Objectives of the service
Photo by American Public Power Association on Unsplash
Today, solar electricity generation causes problems for electricity grids. The power generated by solar generators changes rapidly as clouds move overhead. Existing forecasts struggle to predict clouds and so struggle to predict solar generation.
Due to the lack of good solar electricity forecasts, electricity grid system operators have no choice but to "firm up" solar electricity generation with fossil-fuel-powered "spinning reserve" generators. This is carbon-intensive and expensive.
It needn't be like this.
If we had more accurate predictions for solar electricity generation then we could reduce the amount of "spinning reserve" required. This would reduce carbon emissions and reduce costs to end-users, and increase the amount of solar generation the grid can handle.
Open Climate Fix proposes to create the world's best forecasts for solar electricity generation by applying machine learning to satellite imagery and numerical weather predictions. We will do cutting-edge research on vast quantities of data. But we won't stop at the research. We will also implement a functional solar forecasting system and deliver forecasts to the UK National Grid control room. We will work closely with users to ensure we meet their needs. Finally, we will measure impact on the grid's carbon intensity and costs.

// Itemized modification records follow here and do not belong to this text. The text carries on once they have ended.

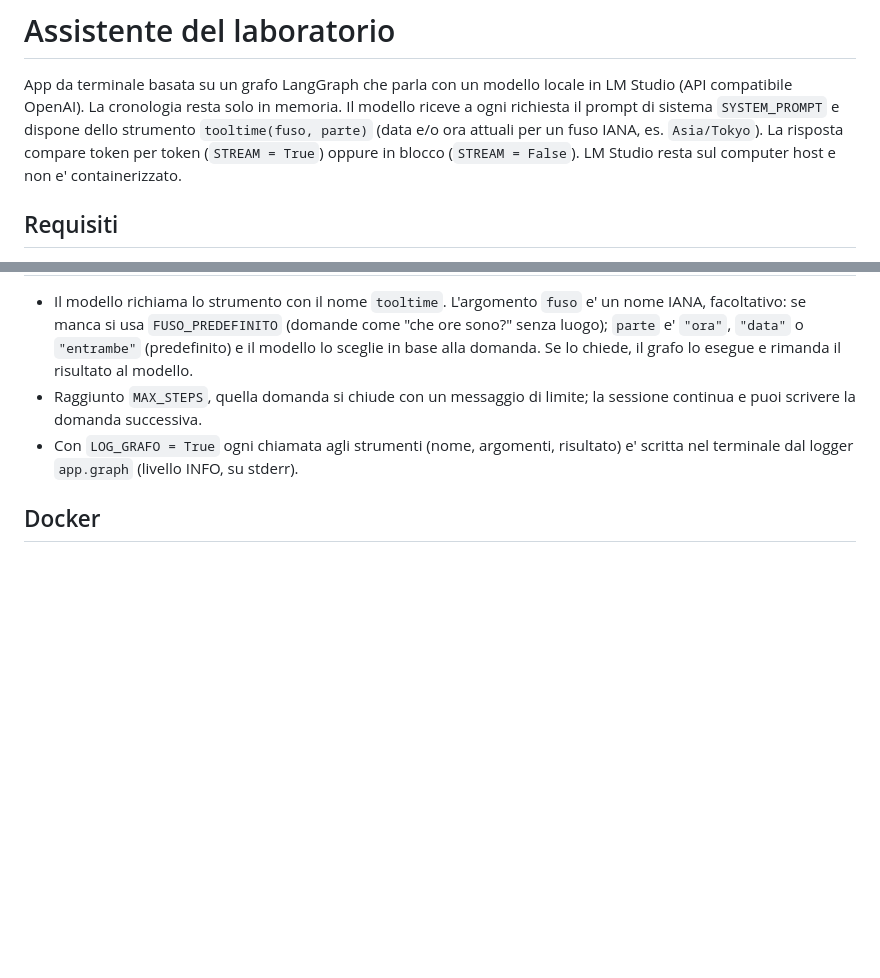
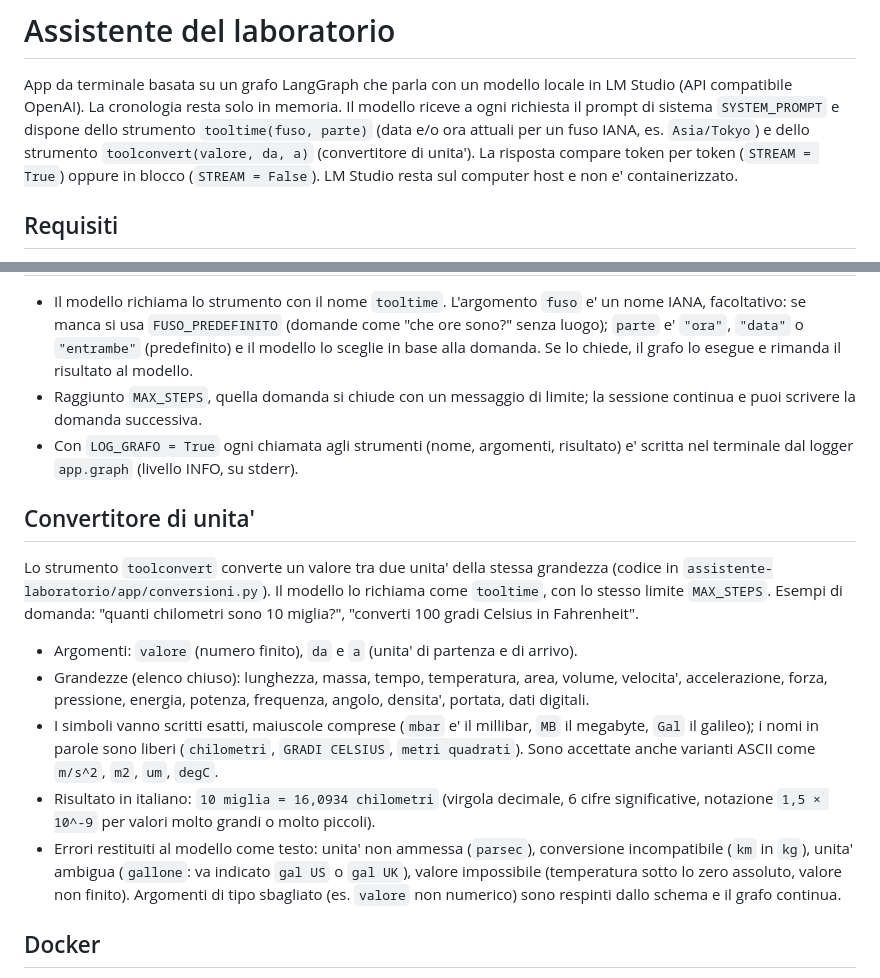
Before and after one commit to luigibravin25/callm, a Markdown page: L5/README.md, 2 parts joined by grey strips. Drawn GitHub-style; blank space fills up the shorter version.

Commit message:
docs: README con il convertitore di unità
Co-Authored-By: Claude Opus 5.5 <noreply@anthropic.com>

```diff
--- a/L5/README.md
+++ b/L5/README.md
@@ -3,7 +3,8 @@
 App da terminale basata su un grafo LangGraph che parla con un modello locale in
 LM Studio (API compatibile OpenAI). La cronologia resta solo in memoria. Il modello
 riceve a ogni richiesta il prompt di sistema `SYSTEM_PROMPT` e dispone dello strumento
-`tooltime(fuso, parte)` (data e/o ora attuali per un fuso IANA, es. `Asia/Tokyo`). La risposta compare
+`tooltime(fuso, parte)` (data e/o ora attuali per un fuso IANA, es. `Asia/Tokyo`) e dello
+strumento `toolconvert(valore, da, a)` (convertitore di unita'). La risposta compare
 token per token (`STREAM = True`) oppure in blocco (`STREAM = False`). LM Studio resta
 sul computer host e non e' containerizzato.
 
@@ -66,6 +67,27 @@ Il terminale mostra la chat con `Tu:` per i tuoi messaggi e `Assistente:` per le
 - Con `LOG_GRAFO = True` ogni chiamata agli strumenti (nome, argomenti, risultato) e' scritta
   nel terminale dal logger `app.graph` (livello INFO, su stderr).
 
+## Convertitore di unita'
+
+Lo strumento `toolconvert` converte un valore tra due unita' della stessa grandezza
+(codice in `assistente-laboratorio/app/conversioni.py`). Il modello lo richiama come
+`tooltime`, con lo stesso limite `MAX_STEPS`. Esempi di domanda: "quanti chilometri sono
+10 miglia?", "converti 100 gradi Celsius in Fahrenheit".
+
+- Argomenti: `valore` (numero finito), `da` e `a` (unita' di partenza e di arrivo).
+- Grandezze (elenco chiuso): lunghezza, massa, tempo, temperatura, area, volume, velocita',
+  accelerazione, forza, pressione, energia, potenza, frequenza, angolo, densita', portata,
+  dati digitali.
+- I simboli vanno scritti esatti, maiuscole comprese (`mbar` e' il millibar, `MB` il megabyte,
+  `Gal` il galileo); i nomi in parole sono liberi (`chilometri`, `GRADI CELSIUS`, `metri quadrati`).
+  Sono accettate anche varianti ASCII come `m/s^2`, `m2`, `um`, `degC`.
+- Risultato in italiano: `10 miglia = 16,0934 chilometri` (virgola decimale, 6 cifre
+  significative, notazione `1,5 × 10^-9` per valori molto grandi o molto piccoli).
+- Errori restituiti al modello come testo: unita' non ammessa (`parsec`), conversione
+  incompatibile (`km` in `kg`), unita' ambigua (`gallone`: va indicato `gal US` o `gal UK`),
+  valore impossibile (temperatura sotto lo zero assoluto, valore non finito). Argomenti di
+  tipo sbagliato (es. `valore` non numerico) sono respinti dallo schema e il grafo continua.
+
 ## Docker
 
 Prerequisiti: Docker Desktop avviato; LM Studio avviato sull'host con il modello caricato e il
```
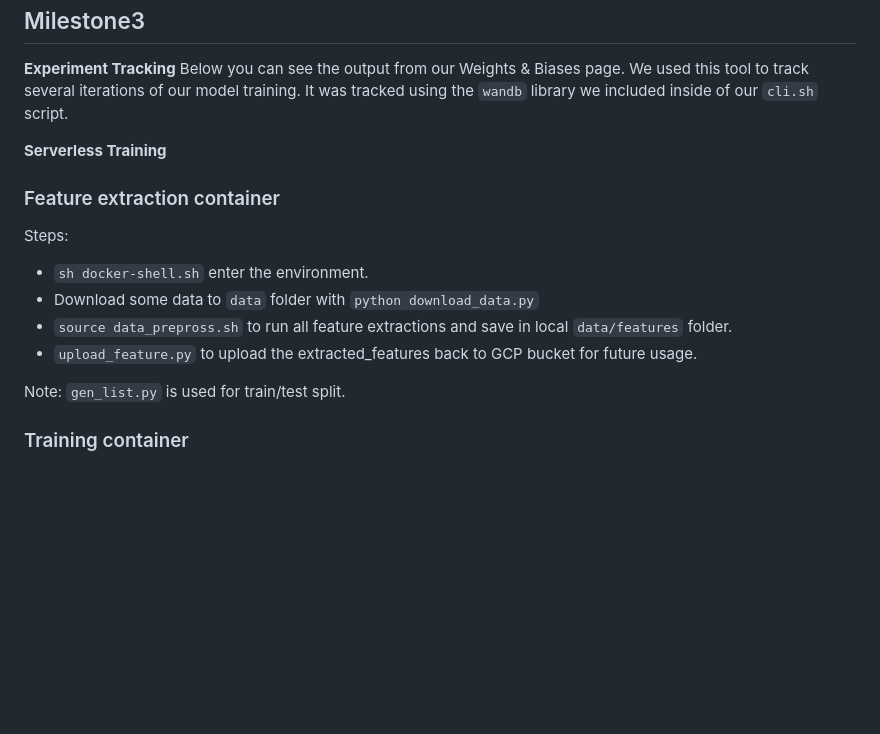
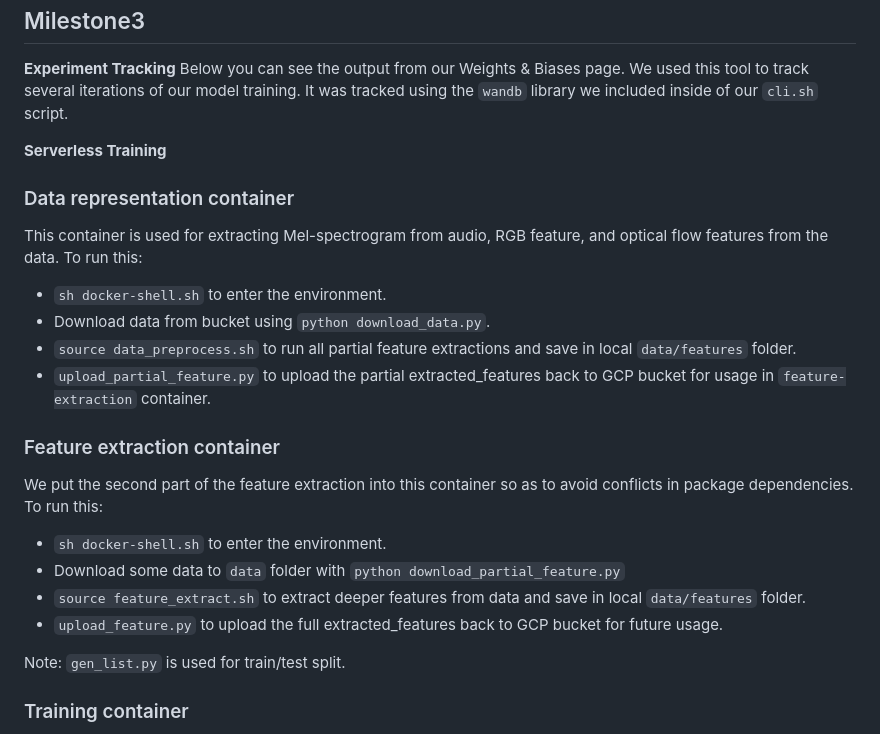
Before and after one commit to yuqinbailey/AC215_S2S, a Markdown page: README.md, the part around the change. Drawn GitHub-style; blank space fills up the shorter version.

```diff
--- a/README.md
+++ b/README.md
@@ -77,12 +77,21 @@ Below you can see the output from our Weights & Biases page. We used this tool t
 **Serverless Training**
 
 
+### Data representation container
+This container is used for extracting Mel-spectrogram from audio, RGB feature, and optical flow features from the data.
+To run this:
+* `sh docker-shell.sh` to enter the environment.
+* Download data from bucket using `python download_data.py`.
+* `source data_preprocess.sh` to run all partial feature extractions and save in local `data/features` folder.
+* `upload_partial_feature.py` to upload the partial extracted_features back to GCP bucket for usage in `feature-extraction` container.
+
 ### Feature extraction container
-Steps:
-* `sh docker-shell.sh` enter the environment.
-* Download some data to `data` folder with  `python download_data.py`
-* `source data_prepross.sh` to run all feature extractions and save in local `data/features` folder.
-* `upload_feature.py` to upload the extracted_features back to GCP bucket for future usage.
+We put the second part of the feature extraction into this container so as to avoid conflicts in package dependencies.
+To run this:
+* `sh docker-shell.sh` to enter the environment.
+* Download some data to `data` folder with  `python download_partial_feature.py`
+* `source feature_extract.sh` to extract deeper features from data and save in local `data/features` folder.
+* `upload_feature.py` to upload the full extracted_features back to GCP bucket for future usage.
 
 Note: `gen_list.py` is used for train/test split.
 
```
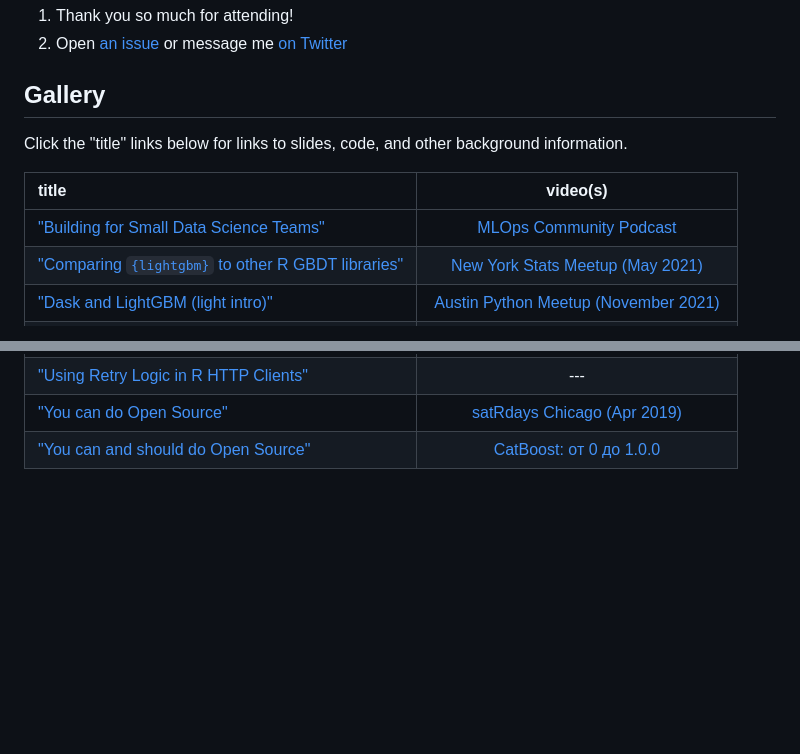
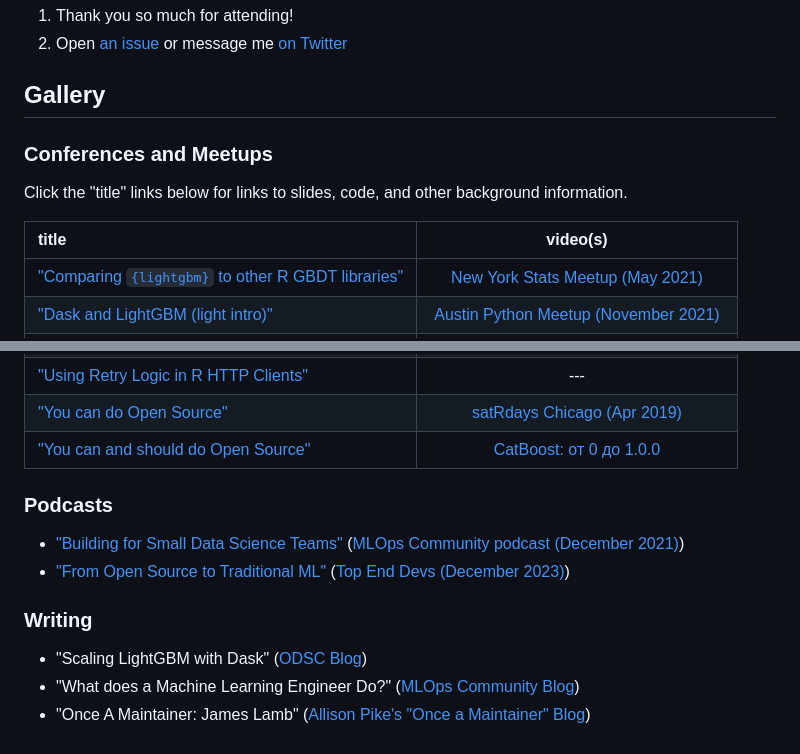
Before and after one commit to jameslamb/talks, a Markdown page: README.md, 2 parts joined by grey strips. Rendered like a GitHub page; blank space fills up the shorter version.

Commit message:
add podcasts

```diff
--- a/README.md
+++ b/README.md
@@ -9,11 +9,12 @@ If you attended one of these talks and have follow-up questions
 
 ## Gallery
 
+### Conferences and Meetups
+
 Click the "title" links below for links to slides, code, and other background information.
 
 | title                                                                                     |                                video(s)                                |
 |:------------------------------------------------------------------------------------------|:----------------------------------------------------------------------:|
-| ["Building for Small Data Science Teams"][36]                                             |                     [MLOps Community Podcast][37]                      |
 | ["Comparing `{lightgbm}` to other R GBDT libraries"][26]                                  |                 [New York Stats Meetup (May 2021)][27]                 |
 | ["Dask and LightGBM (light intro)"][34]                                                   |               [Austin Python Meetup (November 2021)][35]               |
 | ["Does that CSV belong on PyPI? Probably not"][40]                                        |                             [SciPy 2022][41]                           |
@@ -35,6 +36,17 @@ Click the "title" links below for links to slides, code, and other background in
 | ["Using Retry Logic in R HTTP Clients"][17]                                               |                                  ---                                   |
 | ["You can do Open Source"][1]                                                             |                    [satRdays Chicago (Apr 2019)][2]                    |
 | ["You can and should do Open Source"][32]                                                 |                     [CatBoost: от 0 до 1.0.0][33]                      |
+
+### Podcasts
+
+* ["Building for Small Data Science Teams"][36] ([MLOps Community podcast (December 2021)][37])
+* ["From Open Source to Traditional ML"][42] ([Top End Devs (December 2023)][43])
+
+### Writing
+
+* "Scaling LightGBM with Dask" ([ODSC Blog][44])
+* "What does a Machine Learning Engineer Do?" ([MLOps Community Blog][45])
+* "Once A Maintainer: James Lamb" ([Allison Pike's "Once a Maintainer" Blog][46])
 
 [1]: ./you-can-do-open-source
 [2]: https://www.youtube.com/watch?v=quFhQvizBE8&t=4h35m15s
```
Also changed, not shown: other parts of README.md (+5 -5 lines), from-open-source-to-traditional-ml/README.md (added, +14 -0 lines).
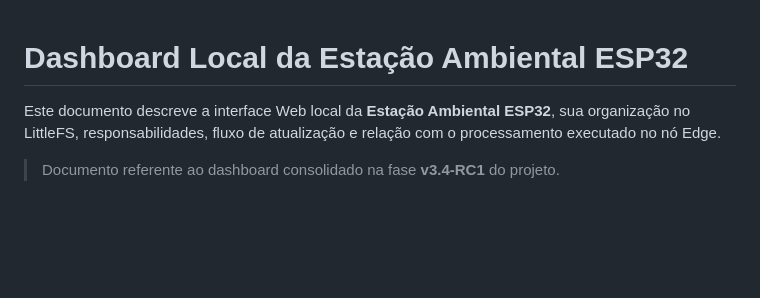
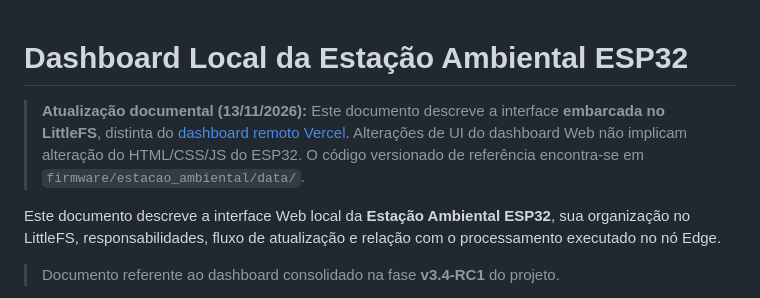
Before and after one commit to charlesalcarde/weather_station_esp32_edge_computing, a Markdown page: docs/05-dashboard-local.md, the part around the change. Drawn GitHub-style; blank space fills up the shorter version.

Commit message:
docs: esclarecer escopo e referências atualizadas

```diff
--- a/docs/05-dashboard-local.md
+++ b/docs/05-dashboard-local.md
@@ -1,4 +1,6 @@
 # Dashboard Local da Estação Ambiental ESP32
+
+> **Atualização documental (13/11/2026):** Este documento descreve a interface **embarcada no LittleFS**, distinta do [dashboard remoto Vercel](15-dashboard-web-cloud.md). Alterações de UI do dashboard Web não implicam alteração do HTML/CSS/JS do ESP32. O código versionado de referência encontra-se em `firmware/estacao_ambiental/data/`.
 
 Este documento descreve a interface Web local da **Estação Ambiental
 ESP32**, sua organização no LittleFS, responsabilidades, fluxo de
```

Users and their needs
Our main users would be grid system operators. Other potential users include solar farm owners, energy traders, smart-home operators, and demand-side-response aggregators (who manage batteries and other assets). We intend to target the UK first and then later scale to Europe and then globally.
Service/ system concept
We will develop a Deep Learning machine learning model which takes a sequence of recent satellite images and numerical weather predictions. The model will output probabilistic solar electricity nowcasts for each PV system in the country. The nowcasts will be calibrated in near-real-time using live solar electricity data.
Deep Learning models excel when trained on huge amounts of data, so we will train the model across the entire geographical extent of the satellite imagery (not just the areas which happen to have solar electricity systems). As such, the model will be trained to predict the next few frames of satellite imagery as well as solar electricity generation.
Space Added Value
We will use geostationary satellite data from the EUMETSAT Spinning Enhanced Visible and Infrared Imager (SEVIRI) onboard the Meteosat Second Generation (MSG) satellites. Specifically, we will use the Rapid Scanning Service (RSS) onboard satellites MSG-9 & MSG-10. These provide 5-minutely images of the upper quarter of the Earth at 1km spatial resolution at nadir.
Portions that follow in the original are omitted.